I recently read this outstanding article written by Gracy Olmstead at The Gospel Coalition. She argues that the pro-life movement in America needs more Wilberforce-like figures to lead and champion its cause. I strongly agree with this idea and appreciate her putting into words something I’ve been thinking about for quite a while.
If you aren’t familiar with Wilberforce, I would commend to you Amazing Grace: William Wilberforce and the Heroic Campaign to End Slavery. This bestselling biography of Wilberforce details his work to abolish slavery in the UK, as well as the other social and cultural reforms he worked towards during his lifetime.
In Olmstead’s article, she argues:
Wilberforce and his allies didn’t content themselves with advancing a political agenda. They focused on the cultural, social, and ideological mores that allowed slavery to exist in the first place.
During my lifetime, I’ve witnessed so much political capital expended on overturning Roe v. Wade, outlawing abortion via “heartbeat laws” in states, etc… While I can celebrate these aims towards reducing the number of abortions, and thus the number of innocent lives taken before they even have the chance to take their first breath, I wonder if we might be putting the cart before the horse, in a way. Taking a page from Wilberforce’s playbook, why wouldn’t we instead work toward addressing the many social and cultural pressures that are often the cause of a woman’s decision to have an abortion in the first place.
As Olmstead details in her piece:
Almost half of the women who procure abortions are living under the federal poverty line—and many cite financial scarcity as their primary reason for getting an abortion. Understanding this strain, and helping address it, should be an integral part of the pro-life cause—not just on a political level, but on a cultural and grassroots level. It should be a natural extension of the pro-life cause, which is determined to fight for the most vulnerable among us.
This is the strategy Wilberforce utilized when working toward the abolition of slavery. He started a more grassroots movement that eventually won over the “hearts and minds of the British people,” as Olmstead writes. What would that look like in America in 2021? I can’t fathom saying it any more clearly than Olmstead does in the conclusion to her piece:
we’re going to need tender culture warriors and humanitarians, winsome orators and artists. Because pro-lifers won’t be able to win votes unless and until they win over hearts and minds
Partisan politics is not the answer to saving lives from abortion, or from any other cause that falls under the pro-life umbrella (which as an aside I strongly support more than just anti-abortion. I believe God calls us to respect life in all of its forms from birth to natural death). Instead, we need leaders to speak up about these things outside of Washington and call for reform at all levels of society so that we can address the root causes and not just enact more legislation that may or may not actually have the intended effect.

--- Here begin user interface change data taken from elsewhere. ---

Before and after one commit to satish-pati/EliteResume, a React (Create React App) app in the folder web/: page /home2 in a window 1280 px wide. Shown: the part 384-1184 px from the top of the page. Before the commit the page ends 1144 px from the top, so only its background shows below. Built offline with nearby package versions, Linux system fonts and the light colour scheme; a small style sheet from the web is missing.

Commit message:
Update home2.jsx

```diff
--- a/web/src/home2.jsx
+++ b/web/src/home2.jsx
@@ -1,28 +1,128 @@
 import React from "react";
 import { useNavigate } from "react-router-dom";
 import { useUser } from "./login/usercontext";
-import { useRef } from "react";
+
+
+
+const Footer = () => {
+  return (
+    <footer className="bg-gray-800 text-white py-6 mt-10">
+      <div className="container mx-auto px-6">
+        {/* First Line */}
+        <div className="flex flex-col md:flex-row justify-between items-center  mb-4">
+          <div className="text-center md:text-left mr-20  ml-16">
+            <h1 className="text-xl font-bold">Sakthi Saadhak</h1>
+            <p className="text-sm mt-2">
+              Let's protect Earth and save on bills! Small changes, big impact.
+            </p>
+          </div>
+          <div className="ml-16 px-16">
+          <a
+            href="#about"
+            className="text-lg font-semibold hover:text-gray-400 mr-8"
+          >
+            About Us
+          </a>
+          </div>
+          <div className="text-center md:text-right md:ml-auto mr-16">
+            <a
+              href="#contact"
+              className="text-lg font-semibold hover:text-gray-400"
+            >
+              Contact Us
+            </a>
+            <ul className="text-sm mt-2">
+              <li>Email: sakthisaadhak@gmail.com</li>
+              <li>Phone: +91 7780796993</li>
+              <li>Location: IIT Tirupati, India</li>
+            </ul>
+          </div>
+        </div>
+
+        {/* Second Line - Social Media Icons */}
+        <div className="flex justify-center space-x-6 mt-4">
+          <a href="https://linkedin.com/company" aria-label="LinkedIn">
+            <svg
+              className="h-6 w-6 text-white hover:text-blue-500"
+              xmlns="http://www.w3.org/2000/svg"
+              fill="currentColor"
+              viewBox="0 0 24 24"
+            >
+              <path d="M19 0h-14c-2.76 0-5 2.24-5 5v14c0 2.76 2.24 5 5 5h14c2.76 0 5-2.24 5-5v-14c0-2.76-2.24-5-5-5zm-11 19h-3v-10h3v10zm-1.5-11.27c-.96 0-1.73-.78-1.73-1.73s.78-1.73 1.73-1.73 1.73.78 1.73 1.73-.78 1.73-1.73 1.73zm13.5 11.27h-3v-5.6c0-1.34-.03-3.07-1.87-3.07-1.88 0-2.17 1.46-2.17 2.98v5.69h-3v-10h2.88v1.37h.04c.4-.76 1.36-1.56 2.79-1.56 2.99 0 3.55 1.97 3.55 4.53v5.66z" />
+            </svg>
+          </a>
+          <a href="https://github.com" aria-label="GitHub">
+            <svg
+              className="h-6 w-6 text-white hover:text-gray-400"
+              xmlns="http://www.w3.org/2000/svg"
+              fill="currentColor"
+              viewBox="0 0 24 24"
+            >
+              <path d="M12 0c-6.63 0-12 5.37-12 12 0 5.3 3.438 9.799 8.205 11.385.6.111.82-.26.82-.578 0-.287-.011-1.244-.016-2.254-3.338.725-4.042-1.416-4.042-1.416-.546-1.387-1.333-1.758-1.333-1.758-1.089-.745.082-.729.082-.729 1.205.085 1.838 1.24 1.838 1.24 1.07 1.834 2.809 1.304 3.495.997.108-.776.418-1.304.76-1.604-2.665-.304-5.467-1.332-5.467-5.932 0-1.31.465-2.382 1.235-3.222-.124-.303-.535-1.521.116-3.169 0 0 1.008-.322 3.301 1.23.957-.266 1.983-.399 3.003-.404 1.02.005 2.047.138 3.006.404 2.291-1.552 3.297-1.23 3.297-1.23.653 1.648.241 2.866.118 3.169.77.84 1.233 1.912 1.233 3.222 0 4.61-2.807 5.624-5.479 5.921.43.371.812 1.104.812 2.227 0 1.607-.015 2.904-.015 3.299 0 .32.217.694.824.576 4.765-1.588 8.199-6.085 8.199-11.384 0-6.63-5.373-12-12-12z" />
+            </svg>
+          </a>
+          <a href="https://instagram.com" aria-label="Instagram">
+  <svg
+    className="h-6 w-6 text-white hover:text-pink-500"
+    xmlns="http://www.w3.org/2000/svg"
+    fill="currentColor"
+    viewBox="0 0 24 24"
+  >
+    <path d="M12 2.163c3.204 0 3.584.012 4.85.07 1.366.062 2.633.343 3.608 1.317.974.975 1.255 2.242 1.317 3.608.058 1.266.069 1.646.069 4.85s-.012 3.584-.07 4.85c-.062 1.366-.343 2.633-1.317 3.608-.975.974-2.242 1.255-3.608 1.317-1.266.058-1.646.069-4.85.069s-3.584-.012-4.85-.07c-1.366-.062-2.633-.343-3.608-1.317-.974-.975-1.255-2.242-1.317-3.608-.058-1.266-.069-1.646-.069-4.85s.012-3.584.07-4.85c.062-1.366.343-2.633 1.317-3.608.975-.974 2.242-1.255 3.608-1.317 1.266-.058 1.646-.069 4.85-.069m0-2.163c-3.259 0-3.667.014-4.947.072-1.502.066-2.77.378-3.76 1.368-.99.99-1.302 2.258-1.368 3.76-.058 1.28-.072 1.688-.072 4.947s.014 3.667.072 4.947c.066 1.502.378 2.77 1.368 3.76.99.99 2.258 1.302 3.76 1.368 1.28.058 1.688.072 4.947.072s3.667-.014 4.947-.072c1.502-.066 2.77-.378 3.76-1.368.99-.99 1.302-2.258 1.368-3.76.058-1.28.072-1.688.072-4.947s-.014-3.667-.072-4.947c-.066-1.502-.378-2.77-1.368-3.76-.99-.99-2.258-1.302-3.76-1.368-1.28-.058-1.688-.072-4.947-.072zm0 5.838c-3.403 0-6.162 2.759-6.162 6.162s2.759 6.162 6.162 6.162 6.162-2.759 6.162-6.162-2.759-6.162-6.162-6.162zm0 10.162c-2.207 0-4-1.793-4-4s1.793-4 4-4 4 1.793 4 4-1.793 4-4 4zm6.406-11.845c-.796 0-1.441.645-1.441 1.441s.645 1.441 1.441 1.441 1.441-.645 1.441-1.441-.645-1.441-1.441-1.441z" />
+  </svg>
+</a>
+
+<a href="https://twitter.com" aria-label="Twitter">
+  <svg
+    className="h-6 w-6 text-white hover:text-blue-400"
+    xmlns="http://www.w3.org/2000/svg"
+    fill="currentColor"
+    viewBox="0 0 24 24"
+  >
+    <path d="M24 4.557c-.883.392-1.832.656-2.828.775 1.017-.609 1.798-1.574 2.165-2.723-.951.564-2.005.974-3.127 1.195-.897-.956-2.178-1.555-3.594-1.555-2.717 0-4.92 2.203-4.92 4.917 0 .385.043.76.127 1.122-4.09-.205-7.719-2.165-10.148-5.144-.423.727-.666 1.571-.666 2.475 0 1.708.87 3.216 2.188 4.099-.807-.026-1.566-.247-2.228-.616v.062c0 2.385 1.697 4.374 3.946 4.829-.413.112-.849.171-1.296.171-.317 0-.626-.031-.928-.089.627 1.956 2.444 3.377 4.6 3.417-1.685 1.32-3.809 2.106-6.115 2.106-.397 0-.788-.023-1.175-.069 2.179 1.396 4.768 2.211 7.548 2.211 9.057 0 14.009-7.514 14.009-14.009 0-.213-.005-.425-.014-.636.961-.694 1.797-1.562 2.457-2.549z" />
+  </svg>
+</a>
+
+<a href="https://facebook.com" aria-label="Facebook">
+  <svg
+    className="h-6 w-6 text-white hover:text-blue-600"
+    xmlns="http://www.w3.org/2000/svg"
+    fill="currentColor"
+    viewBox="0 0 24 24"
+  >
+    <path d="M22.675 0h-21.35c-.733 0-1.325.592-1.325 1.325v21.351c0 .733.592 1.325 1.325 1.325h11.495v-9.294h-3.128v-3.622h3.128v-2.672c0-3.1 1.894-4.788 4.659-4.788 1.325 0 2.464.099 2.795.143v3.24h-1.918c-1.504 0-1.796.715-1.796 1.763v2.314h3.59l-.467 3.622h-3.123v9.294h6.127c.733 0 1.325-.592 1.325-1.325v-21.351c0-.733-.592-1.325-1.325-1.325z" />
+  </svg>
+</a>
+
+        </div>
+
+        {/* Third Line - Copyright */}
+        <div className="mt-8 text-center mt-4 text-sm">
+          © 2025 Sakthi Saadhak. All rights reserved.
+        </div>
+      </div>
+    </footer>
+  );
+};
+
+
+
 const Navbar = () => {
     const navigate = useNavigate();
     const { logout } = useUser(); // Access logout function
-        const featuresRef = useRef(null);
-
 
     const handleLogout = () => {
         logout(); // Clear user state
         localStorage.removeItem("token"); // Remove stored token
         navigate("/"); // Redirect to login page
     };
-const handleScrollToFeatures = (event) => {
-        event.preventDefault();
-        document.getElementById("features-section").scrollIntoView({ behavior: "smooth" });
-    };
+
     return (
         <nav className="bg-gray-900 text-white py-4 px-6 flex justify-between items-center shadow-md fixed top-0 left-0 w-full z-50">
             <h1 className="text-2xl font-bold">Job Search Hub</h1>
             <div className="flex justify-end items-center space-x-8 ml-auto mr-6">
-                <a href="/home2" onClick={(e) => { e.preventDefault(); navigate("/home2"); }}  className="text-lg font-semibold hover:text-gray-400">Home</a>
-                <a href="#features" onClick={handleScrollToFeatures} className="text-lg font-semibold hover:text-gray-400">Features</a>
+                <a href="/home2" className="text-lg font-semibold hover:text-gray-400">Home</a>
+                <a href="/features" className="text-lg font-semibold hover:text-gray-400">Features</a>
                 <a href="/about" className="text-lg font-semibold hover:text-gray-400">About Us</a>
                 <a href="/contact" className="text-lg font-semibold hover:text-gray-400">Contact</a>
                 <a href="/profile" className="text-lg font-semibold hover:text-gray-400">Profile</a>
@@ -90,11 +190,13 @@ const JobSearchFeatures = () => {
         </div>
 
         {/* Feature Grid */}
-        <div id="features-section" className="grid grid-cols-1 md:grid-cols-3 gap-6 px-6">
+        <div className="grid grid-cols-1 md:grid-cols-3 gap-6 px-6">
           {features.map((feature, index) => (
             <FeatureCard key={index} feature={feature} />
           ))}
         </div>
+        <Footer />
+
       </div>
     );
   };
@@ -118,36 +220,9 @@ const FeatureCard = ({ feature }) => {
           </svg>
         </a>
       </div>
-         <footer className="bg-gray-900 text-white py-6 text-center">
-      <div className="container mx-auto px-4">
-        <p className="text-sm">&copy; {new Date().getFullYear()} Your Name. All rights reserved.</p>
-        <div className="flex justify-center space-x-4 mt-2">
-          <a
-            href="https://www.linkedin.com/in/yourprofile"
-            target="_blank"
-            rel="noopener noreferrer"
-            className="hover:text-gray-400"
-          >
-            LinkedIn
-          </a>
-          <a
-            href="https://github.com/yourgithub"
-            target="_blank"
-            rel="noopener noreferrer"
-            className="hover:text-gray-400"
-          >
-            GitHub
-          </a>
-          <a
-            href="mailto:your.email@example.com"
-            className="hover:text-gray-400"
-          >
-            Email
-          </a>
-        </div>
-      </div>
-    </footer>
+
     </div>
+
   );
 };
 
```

As I’ve written elsewhere, we also need to learn how to disagree well with those who may have different ideas or moral compasses than our own. We can vehemently disagree without demonizing their position or even their existence as a human. It’s only with differing viewpoints and ideas that we can work towards solutions and solve the problems present in our society.
Let’s have compassion on those around us, not jump to judgment of someone’s choice when it may feel like the only choice they have. Let’s work to impact our culture so that it values life in all stages. Let’s encourage our representatives at all levels of government to address poverty, homelessness, child welfare, and all of the underlying social ills that often lead to an abortion. And most of all, let’s look to God in prayer, for the lives not yet born and for those already born. Once we reorient ourselves in this way, we can start to make a real difference for life in our country.